The National Coalition of Anti-Violence Programs, a national group bringing together local organizations aimed at reducing violence towards the LGBTQ+ community, recognizes the need for more prevention programs for marginalized groups. In their recent report “Why It Matters,” they explain the importance of violence prevention programs for the LGBTQ+ community: “Few national violence prevention or intervention organizations highlight the needs of LGBTQ victims and, while some federal agencies include LGBTQ populations among their concerns, federal laws do not recognize LGBTQ relationships or families.”
In Washington, local organizations are connecting with law enforcement and the community as a whole to stay ahead of hate. Lt. Brett Parsons, Commanding Officer of MPD’s Special Liaison Units, has been with MPD since the early 1990s. He oversees the police units who work closely with marginalized groups in the city, including the Asian-American, Deaf and Hard of Hearing, LGBTQ+ and Latinx communities.
Lt. Parsons says it’s impossible to fully unravel why hate crimes are increasing, but there may not be an actual increase in the crimes themselves — it’s possible that the upward trend is due to more people reporting their experiences, he suggests. In 2015, MPD retrained every officer on how to respond to bias-related crimes and incidents, so the reporting officers are now able to better recognize the characteristics of a hate crime — and, therefore, report them more accurately and often.
“We are amongst one of the only police departments in the country that has such a robust and active effort pursuing bias-related crimes,” Lt. Parsons says. “Pursuing those reports, educating our community, educating our officers, and then also how we respond to them afterwards.”
MPD places a special emphasis on maintaining good relationships with communities particularly vulnerable to hate crimes, Lt. Parsons said.
The Department of Justice’s Hate-Bias Task Force is a key group in these efforts. The Task Force serves as a collaborative space for law enforcement to work with local organizations to combat bias-related crimes. For the LGBTQ+ community specifically, the Violence Prevention and Response Team is a coalition between MPD’s LGBTQ+ Liaison and community organizations, such as the DC Anti-Violence Project, Rainbow Response Coalition and HIPS, among others. According to the Department of Justice, VPART was created to “address, reduce and prevent crime within and against the LGBT community.”
Aside from law enforcement and community organizations, several local government agencies are making changes to improve the climate and prevent hate crimes. The DC Office of Human Rights, for example, has worked with other local agencies to respond to hate crimes since 2017. They also hope to improve the District for marginalized groups through their own campaigns, such as the Street Harassment Prevention Act.
This act defines street harassment as “disrespectful, offensive or threatening statements, gestures or other conduct directed at an individual in a high-risk area without the individual’s consent and based on the individual’s actual or perceived protected trait identified in the DC Human Rights Act of 1977.”
The office has identified high-risk areas for harassment, implemented a public education campaign and holds meetings for the Advisory Committee on Street Harassment.
“We continue to meet with residents, faith leaders and activists to address the harm and trauma caused by such toxic events,” Office of Human Rights Director Mónica Palacio said in a statement.
One of the signs for the office’s new #NoStreetHarassmentDC campaign is stationed outside the Reeves Center.

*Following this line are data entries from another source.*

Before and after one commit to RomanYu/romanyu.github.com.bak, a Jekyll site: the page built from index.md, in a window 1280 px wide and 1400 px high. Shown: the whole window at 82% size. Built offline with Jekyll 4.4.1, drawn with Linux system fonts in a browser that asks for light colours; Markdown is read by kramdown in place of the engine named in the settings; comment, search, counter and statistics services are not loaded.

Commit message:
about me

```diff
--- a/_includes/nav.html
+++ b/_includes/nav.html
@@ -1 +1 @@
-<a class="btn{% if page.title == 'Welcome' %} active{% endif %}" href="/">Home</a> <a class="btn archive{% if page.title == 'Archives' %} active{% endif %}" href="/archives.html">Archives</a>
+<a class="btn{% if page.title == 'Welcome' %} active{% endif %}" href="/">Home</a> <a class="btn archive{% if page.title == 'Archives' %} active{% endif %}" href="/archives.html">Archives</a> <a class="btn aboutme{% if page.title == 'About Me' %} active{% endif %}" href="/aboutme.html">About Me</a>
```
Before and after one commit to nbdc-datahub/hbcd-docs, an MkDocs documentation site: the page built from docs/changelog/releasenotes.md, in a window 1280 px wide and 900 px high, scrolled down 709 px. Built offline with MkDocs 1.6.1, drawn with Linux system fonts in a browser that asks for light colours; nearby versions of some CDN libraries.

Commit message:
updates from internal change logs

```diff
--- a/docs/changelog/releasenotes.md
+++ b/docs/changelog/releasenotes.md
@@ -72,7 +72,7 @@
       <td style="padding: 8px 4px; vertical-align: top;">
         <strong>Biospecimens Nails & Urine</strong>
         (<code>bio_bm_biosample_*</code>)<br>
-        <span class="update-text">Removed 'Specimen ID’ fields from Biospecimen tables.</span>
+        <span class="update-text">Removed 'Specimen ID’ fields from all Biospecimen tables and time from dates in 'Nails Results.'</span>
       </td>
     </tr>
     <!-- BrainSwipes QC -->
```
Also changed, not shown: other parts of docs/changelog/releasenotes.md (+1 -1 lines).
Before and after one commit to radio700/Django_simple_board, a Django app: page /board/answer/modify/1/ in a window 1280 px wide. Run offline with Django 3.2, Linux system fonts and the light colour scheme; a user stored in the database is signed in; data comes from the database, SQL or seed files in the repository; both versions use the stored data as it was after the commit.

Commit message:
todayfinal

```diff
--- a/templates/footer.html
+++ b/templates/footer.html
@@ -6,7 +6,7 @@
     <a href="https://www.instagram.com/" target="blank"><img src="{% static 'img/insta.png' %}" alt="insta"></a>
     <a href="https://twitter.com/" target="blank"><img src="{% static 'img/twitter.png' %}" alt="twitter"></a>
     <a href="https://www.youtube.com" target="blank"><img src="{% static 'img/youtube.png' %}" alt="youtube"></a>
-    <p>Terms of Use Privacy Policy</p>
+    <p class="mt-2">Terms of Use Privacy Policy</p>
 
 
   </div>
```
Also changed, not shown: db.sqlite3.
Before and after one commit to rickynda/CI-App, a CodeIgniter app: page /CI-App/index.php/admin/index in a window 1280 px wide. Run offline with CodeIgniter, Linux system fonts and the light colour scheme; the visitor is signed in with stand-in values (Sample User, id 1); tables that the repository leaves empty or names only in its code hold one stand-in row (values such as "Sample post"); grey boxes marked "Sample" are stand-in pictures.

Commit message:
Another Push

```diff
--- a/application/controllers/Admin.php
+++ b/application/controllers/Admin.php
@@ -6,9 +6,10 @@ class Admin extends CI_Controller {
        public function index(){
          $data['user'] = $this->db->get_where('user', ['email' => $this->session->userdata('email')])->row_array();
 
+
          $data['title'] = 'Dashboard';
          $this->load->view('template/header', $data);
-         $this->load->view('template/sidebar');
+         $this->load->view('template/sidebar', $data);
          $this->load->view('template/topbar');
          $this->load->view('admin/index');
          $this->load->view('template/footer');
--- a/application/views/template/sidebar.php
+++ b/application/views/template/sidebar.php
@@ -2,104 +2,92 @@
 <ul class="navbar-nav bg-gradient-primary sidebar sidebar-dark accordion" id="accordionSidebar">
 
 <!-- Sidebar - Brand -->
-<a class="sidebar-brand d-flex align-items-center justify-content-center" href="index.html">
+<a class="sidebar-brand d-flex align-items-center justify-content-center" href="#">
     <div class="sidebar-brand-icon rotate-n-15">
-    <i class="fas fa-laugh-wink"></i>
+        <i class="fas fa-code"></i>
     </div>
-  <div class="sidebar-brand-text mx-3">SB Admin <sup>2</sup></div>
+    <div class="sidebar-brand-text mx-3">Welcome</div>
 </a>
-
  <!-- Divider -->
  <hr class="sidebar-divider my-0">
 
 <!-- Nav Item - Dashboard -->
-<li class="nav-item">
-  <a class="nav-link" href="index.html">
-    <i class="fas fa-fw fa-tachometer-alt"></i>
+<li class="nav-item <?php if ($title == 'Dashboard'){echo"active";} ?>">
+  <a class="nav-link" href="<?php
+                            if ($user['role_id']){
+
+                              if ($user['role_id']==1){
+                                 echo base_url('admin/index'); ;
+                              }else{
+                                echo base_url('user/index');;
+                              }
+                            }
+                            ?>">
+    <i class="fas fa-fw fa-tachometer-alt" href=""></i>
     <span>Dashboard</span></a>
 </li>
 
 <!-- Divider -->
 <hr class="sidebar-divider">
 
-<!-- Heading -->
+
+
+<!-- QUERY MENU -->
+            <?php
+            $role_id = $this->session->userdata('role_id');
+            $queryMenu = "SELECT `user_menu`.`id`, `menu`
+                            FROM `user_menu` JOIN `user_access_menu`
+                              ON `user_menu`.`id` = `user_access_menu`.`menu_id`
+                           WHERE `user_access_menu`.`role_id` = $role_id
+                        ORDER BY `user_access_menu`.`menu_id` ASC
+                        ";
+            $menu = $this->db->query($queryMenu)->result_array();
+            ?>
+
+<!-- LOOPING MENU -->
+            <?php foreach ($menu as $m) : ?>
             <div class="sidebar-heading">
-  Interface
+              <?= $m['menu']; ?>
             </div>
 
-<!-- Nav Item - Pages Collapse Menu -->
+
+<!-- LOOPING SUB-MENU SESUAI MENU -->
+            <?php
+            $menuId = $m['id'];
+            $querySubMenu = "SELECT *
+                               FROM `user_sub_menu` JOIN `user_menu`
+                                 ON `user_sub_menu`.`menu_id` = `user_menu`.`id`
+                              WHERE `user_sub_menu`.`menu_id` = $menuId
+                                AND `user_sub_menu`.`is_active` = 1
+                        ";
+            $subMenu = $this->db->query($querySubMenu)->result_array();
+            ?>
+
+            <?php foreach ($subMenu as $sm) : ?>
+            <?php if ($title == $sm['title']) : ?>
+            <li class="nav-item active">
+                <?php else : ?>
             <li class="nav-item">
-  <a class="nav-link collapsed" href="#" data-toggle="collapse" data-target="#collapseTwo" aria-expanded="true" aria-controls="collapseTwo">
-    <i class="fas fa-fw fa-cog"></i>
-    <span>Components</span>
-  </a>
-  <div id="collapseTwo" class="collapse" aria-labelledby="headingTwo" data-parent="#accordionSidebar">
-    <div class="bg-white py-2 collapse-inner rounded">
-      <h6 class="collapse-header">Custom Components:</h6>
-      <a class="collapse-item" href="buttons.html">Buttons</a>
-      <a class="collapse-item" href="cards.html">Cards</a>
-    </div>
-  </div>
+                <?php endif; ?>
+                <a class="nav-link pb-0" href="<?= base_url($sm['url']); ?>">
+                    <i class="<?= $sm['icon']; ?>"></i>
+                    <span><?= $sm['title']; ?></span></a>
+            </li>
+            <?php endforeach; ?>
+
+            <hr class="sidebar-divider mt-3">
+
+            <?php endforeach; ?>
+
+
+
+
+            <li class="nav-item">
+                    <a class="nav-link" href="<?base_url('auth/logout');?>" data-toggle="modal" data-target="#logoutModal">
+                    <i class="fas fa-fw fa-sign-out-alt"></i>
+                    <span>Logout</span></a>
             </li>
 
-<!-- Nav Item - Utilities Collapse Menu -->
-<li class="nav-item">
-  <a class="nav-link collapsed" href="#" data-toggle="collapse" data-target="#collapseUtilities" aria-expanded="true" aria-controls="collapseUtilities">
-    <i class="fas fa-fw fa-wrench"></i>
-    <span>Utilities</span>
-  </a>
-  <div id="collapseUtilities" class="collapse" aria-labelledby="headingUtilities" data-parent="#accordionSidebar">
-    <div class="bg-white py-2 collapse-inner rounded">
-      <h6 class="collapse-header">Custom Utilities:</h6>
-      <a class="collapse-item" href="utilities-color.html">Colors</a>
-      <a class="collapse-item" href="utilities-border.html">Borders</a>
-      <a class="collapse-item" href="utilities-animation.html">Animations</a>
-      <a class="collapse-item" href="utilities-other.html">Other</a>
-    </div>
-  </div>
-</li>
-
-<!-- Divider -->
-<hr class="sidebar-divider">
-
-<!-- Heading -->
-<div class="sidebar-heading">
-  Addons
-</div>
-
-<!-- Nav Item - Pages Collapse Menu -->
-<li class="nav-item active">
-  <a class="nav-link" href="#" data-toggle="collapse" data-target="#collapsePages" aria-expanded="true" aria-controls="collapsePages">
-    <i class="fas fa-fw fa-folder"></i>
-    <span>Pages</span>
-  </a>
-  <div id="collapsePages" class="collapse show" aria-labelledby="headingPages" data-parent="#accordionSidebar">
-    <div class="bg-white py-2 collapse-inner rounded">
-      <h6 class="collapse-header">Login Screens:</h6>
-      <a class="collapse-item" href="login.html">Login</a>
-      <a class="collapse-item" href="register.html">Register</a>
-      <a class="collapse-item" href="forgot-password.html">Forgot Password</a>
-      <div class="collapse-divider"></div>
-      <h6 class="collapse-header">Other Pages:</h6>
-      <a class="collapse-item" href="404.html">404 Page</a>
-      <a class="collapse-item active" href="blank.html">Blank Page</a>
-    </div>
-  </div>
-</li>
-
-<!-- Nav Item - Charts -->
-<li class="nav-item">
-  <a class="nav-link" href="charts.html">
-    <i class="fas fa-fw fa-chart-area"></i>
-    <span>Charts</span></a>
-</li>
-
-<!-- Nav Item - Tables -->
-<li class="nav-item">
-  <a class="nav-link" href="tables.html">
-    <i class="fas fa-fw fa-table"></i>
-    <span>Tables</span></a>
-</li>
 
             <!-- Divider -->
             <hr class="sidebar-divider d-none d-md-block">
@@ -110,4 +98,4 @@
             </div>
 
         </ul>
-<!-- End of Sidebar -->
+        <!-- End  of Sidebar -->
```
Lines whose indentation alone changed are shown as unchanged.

At the start of the last DC Anti-Violence Project meeting, the activists passed around a picture of the sign, pleased that it had been placed where many had personally experienced harassment in the past.
Then, they began planning their next event, “Taking the Stage, Taking a Stand,” an expressive show geared toward giving survivors a platform.
As the conversation drifted away from past trauma, they turned their attention to a new topic: empowering survivors.